An appraisal is an evaluation of the property being sold for the purpose of determining the property’s fair market value. This value is supposed to reflect the most likely sale price of a property in a reasonable period of time.
Since a bank is investing in the property as well as in the buyer, the bank wants some assurance that the property is actually worth what the buyer is paying for it. Additionally, the bank wants to be satisfied that it can resell the home, should the bank have to foreclose on the home.
Appraisals, however, work with historical data. An appraisal, as described earlier, uses three methods of evaluation and gives weight to the method that the appraiser believes to be most accurate. The problem with historical data is that it depends on sales in the past. If a market is hot and rising, with prices increasing at 1% a month, a sale five or six months ago is going to be off in value.

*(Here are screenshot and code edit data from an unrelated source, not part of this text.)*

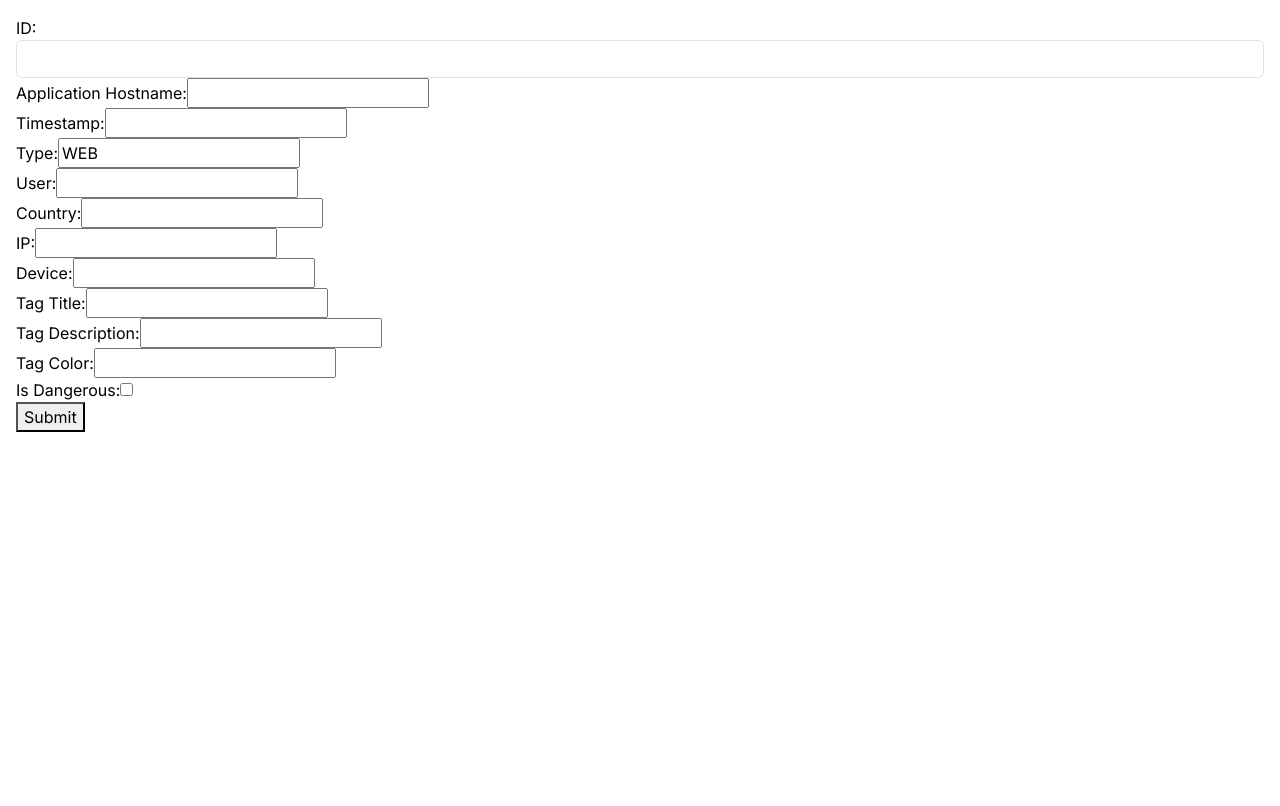
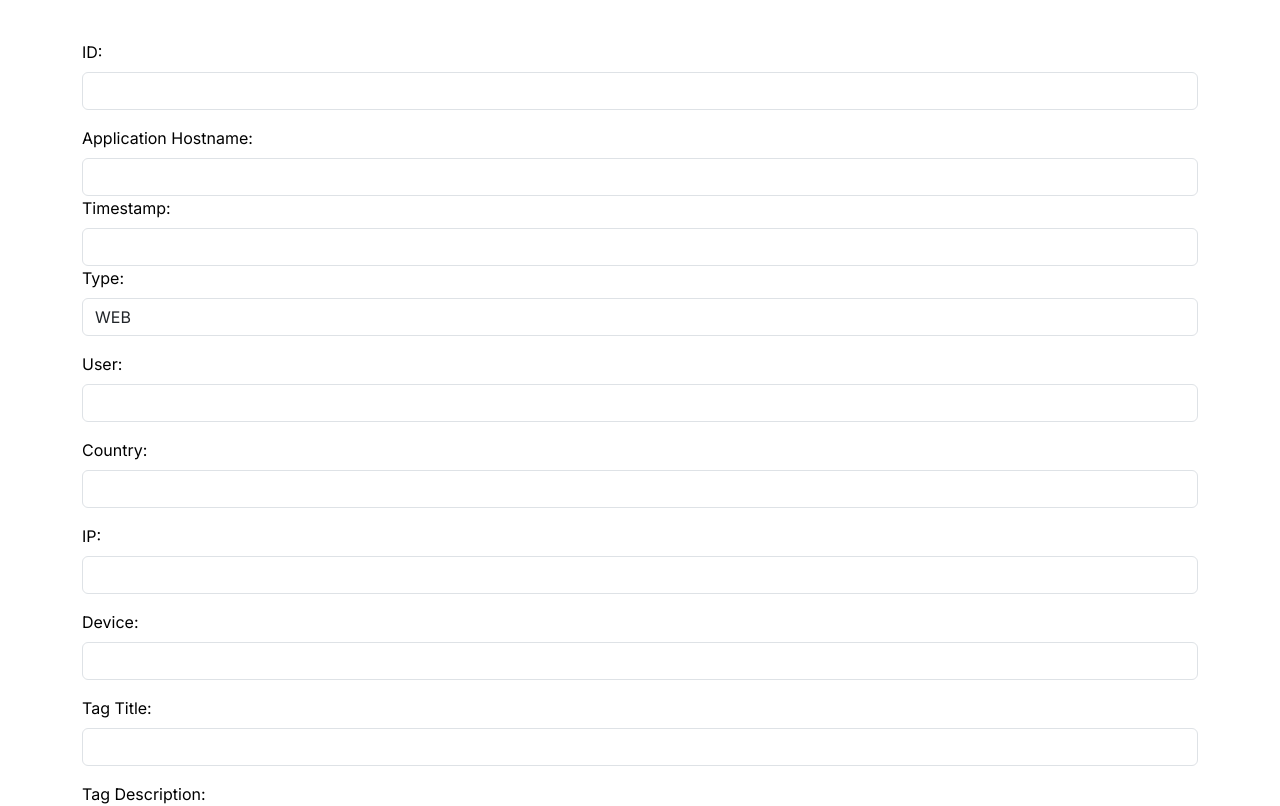
Before and after one commit to LuizaLehu/fullstack, a Next.js app: page /new in a window 1280 px wide. Shown: the top 806 px of the page. Built offline with nearby package versions, Linux system fonts and the light colour scheme.

Commit message:
addes css styles

```diff
--- a/components/edit-form.tsx
+++ b/components/edit-form.tsx
@@ -5,6 +5,7 @@ import { Formik, Form, Field, ErrorMessage, FormikValues } from 'formik';
 import * as Yup from 'yup';
 import { addNewItem, editItem } from '@/repository';
 import { TItem, DeviceType } from '@/types/data';
+
 
 type TEditItem = Omit<TItem, 'id'>
 
@@ -55,71 +56,73 @@ const NewEntryForm = ({ item }: { item?: TItem }) => {
       validationSchema={validationSchema}
       onSubmit={handleSubmit}
     >
-      <Form>
-        <div>
-          <label htmlFor="id">ID:</label>
+      <Form className="container mt-4">
+        <div className="mb-3">
+          <label htmlFor="id" className="form-label">ID:</label>
           <Field className="form-control" type="text" id="id" name="id" />
-          <ErrorMessage name="id" component="div" />
+          <ErrorMessage name="id" component="div" className="text-danger" />
         </div>
         <div>
-          <label htmlFor="applicationHostname">Application Hostname:</label>
-          <Field type="text" id="applicationHostname" name="applicationHostname" />
-          <ErrorMessage name="applicationHostname" component="div" />
+          <label htmlFor="applicationHostname" className="form-label">Application Hostname:</label>
+          <Field className="form-control" type="text" id="applicationHostname" name="applicationHostname" />
+          <ErrorMessage name="applicationHostname" component="div" className="text-danger" />
         </div>
         <div>
-          <label htmlFor="timestamp">Timestamp:</label>
-          <Field type="text" id="timestamp" name="timestamp" />
-          <ErrorMessage name="timestamp" component="div" />
+          <label htmlFor="timestamp" className="form-label">Timestamp:</label>
+          <Field className="form-control" type="text" id="timestamp" name="timestamp" />
+          <ErrorMessage name="timestamp" component="div" className="text-danger" />
         </div>
-        <div>
-          <label htmlFor="type">Type:</label>
-          <Field type="text" id="type" name="type" />
-          <ErrorMessage name="type" component="div" />
-        </div><div>
-          <label htmlFor="user">User:</label>
-          <Field type="text" id="user" name="user" />
-          <ErrorMessage name="user" component="div" />
+        <div className="mb-3">
+          <label htmlFor="type" className="form-label">Type:</label>
+          <Field className="form-control" type="text" id="type" name="type" />
+          <ErrorMessage name="type" component="div" className="text-danger" />
         </div>
-        <div>
-          <label htmlFor="country">Country:</label>
-          <Field type="text" id="country" name="country" />
-          <ErrorMessage name="country" component="div" />
+        <div className="mb-3">
+          <label htmlFor="user" className="form-label">User:</label>
+          <Field className="form-control" type="text" id="user" name="user" />
+          <ErrorMessage name="user" component="div" className="text-danger" />
         </div>
-        <div>
-          <label htmlFor="ip">IP:</label>
-          <Field type="text" id="ip" name="ip" />
-          <ErrorMessage name="ip" component="div" />
+        <div className="mb-3">
+          <label htmlFor="country" className="form-label">Country:</label>
+          <Field className="form-control bg-red" type="text" id="country" name="country" />
+          <ErrorMessage name="country" component="div" className="text-danger" />
         </div>
-        <div>
-          <label htmlFor="device">Device:</label>
-          <Field type="text" id="device" name="device" />
-          <ErrorMessage name="device" component="div" />
+        <div className="mb-3">
+          <label htmlFor="ip" className="form-label">IP:</label>
+          <Field className="form-control" type="text" id="ip" name="ip" />
+          <ErrorMessage name="ip" component="div" className="text-danger" />
         </div>
-        <div>
-          <label htmlFor="tagTitle">Tag Title:</label>
-          <Field type="text" id="tagTitle" name="tagTitle" />
-          <ErrorMessage name="tagTitle" component="div" />
+        <div className="mb-3">
+          <label htmlFor="device" className="form-label">Device:</label>
+          <Field className="form-control" type="text" id="device" name="device" />
+          <ErrorMessage name="device" component="div" className="text-danger" />
         </div>
-        <div>
-          <label htmlFor="tagDescription">Tag Description:</label>
-          <Field type="text" id="tagDescription" name="tagDescription" />
-          <ErrorMessage name="tagDescription" component="div" />
+        <div className="mb-3">
+          <label htmlFor="tagTitle" className="form-label">Tag Title:</label>
+          <Field className="form-control" type="text" id="tagTitle" name="tagTitle" />
+          <ErrorMessage name="tagTitle" component="div" className="text-danger" />
         </div>
-        <div>
-          <label htmlFor="tagColor">Tag Color:</label>
-          <Field type="text" id="tagColor" name="tagColor" />
-          <ErrorMessage name="tagColor" component="div" />
+        <div className="mb-3">
+          <label htmlFor="tagDescription" className="form-label">Tag Description:</label>
+          <Field className="form-control" type="text" id="tagDescription" name="tagDescription" />
+          <ErrorMessage name="tagDescription" component="div" className="text-danger" />
         </div>
-        <div>
-          <label htmlFor="isDangerous">Is Dangerous:</label>
-          <Field type="checkbox" id="isDangerous" name="isDangerous" />
-          <ErrorMessage name="isDangerous" component="div" />
+        <div className="mb-3">
+          <label htmlFor="tagColor" className="form-label">Tag Color:</label>
+          <Field className="form-control" type="text" id="tagColor" name="tagColor" />
+          <ErrorMessage name="tagColor" component="div" className="text-danger" />
         </div>
-
-        <button type="submit">Submit</button>
+        <div className="mb-3 form-check">
+          <input className="form-check-input" type="checkbox" id="isDangerous" name="isDangerous" />
+          <label className="form-check-label" htmlFor="isDangerous">
+            Is Dangerous
+          </label>
+        </div>
+        <button type="submit" className="btn btn-primary">Submit</button>
       </Form>
     </Formik>
   );
+
 };
 
 export default NewEntryForm;
--- a/data/data.json
+++ b/data/data.json
@@ -1,51 +1,5 @@
 {
   "items": [
-    {
-      "id": "2",
-      "applicationHostname": "new_app",
-      "timestamp": "2028-11-04T15:12:46.242Z",
-      "type": "WEB",
-      "user": "Jack Black",
-      "country": "USA",
-      "ip": "11.21.33.44",
-      "device": "MacOs / Firefox 101.2",
-      "tags": [
-        {
-          "title": "OK",
-          "descriptions": "This is a description for the OK tag ",
-          "color": "#6EB72F"
-        },
-        {
-          "title": "NEW",
-          "descriptions": "this is the NEW tag and it appears because lorem ipsum dolor sit amet, consectetur adipiscing elit, sed do eiusmod tempor incididunt ut labore et dolore magna aliqua. ",
-          "color": "#026FBC"
-        }
-      ],
-      "isDangerous": false
-    },
-    {
-      "id": "3",
-      "applicationHostname": "new_app",
-      "timestamp": "2028-11-04T15:12:46.242Z",
-      "type": "WEB",
-      "user": "Jack Black",
-      "country": "USA",
-      "ip": "00000000000",
-      "device": "MacOs / Firefox 101.2",
-      "tags": [
-        {
-          "title": "OK",
-          "descriptions": "This is a description for the OK tag ",
-          "color": "#6EB72F"
-        },
-        {
-          "title": "NEW",
-          "descriptions": "this is the NEW tag and it appears because lorem ipsum dolor sit amet, consectetur adipiscing elit, sed do eiusmod tempor incididunt ut labore et dolore magna aliqua. ",
-          "color": "#026FBC"
-        }
-      ],
-      "isDangerous": false
-    },
     {
       "id": "4",
       "applicationHostname": "new_app",
```
Also changed, not shown: app/page.tsx (+14 -3 lines), components/page-item.tsx (+29 -5 lines), app/const.tsx (deleted).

Although an appraiser can adjust a value based on the time of the sale, many appraisers are reluctant to do so in a rising market. In a slowing market, many appraisers are conservative and tend to appraise on the low side, which creates a problem for the transaction.